*Exercise requirements:* From the first line of the material through the line that holds "Decidir as regras da Caçada offline", repeat each line exactly and skip any picture.

*Dataset excerpts:*
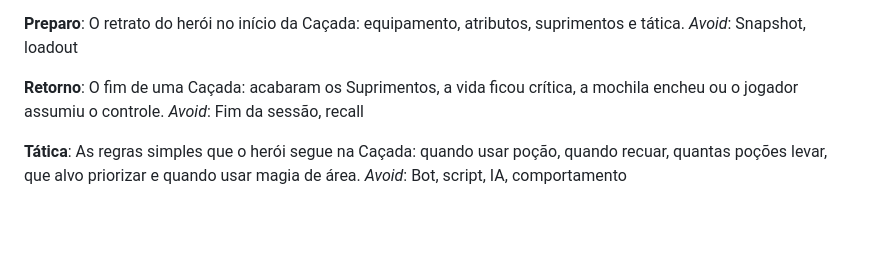
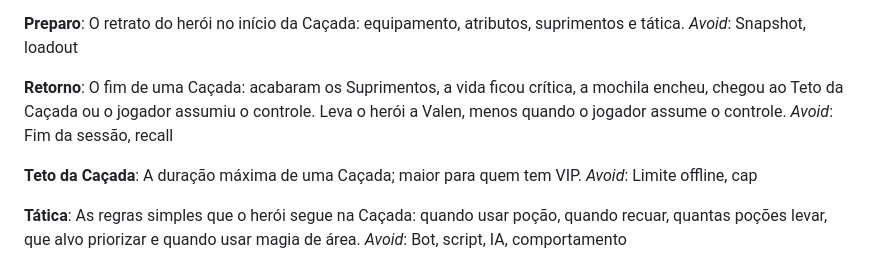
Before and after one commit to guilhermewylde-stack/Valengard, a Markdown page: GLOSSARY.md, the part around the change. GitHub-like rendering; blank space fills up the shorter version.

Commit message:
Decidir as regras da Caçada offline
Co-Authored-By: Claude Opus 5.5 <noreply@anthropic.com>

```diff
--- a/GLOSSARY.md
+++ b/GLOSSARY.md
@@ -39,8 +39,12 @@ O retrato do herói no início da Caçada: equipamento, atributos, suprimentos e
 _Avoid_: Snapshot, loadout
 
 **Retorno**:
-O fim de uma Caçada: acabaram os Suprimentos, a vida ficou crítica, a mochila encheu ou o jogador assumiu o controle.
+O fim de uma Caçada: acabaram os Suprimentos, a vida ficou crítica, a mochila encheu, chegou ao Teto da Caçada ou o jogador assumiu o controle. Leva o herói a Valen, menos quando o jogador assume o controle.
 _Avoid_: Fim da sessão, recall
+
+**Teto da Caçada**:
+A duração máxima de uma Caçada; maior para quem tem VIP.
+_Avoid_: Limite offline, cap
 
 **Tática**:
 As regras simples que o herói segue na Caçada: quando usar poção, quando recuar, quantas poções levar, que alvo priorizar e quando usar magia de área.
```
Also changed, not shown: 2 other files.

*Solution:*
Before and after one commit to guilhermewylde-stack/Valengard, a Markdown page: GLOSSARY.md, the part around the change. GitHub-like rendering; blank space fills up the shorter version.

Commit message:
Decidir as regras da Caçada offline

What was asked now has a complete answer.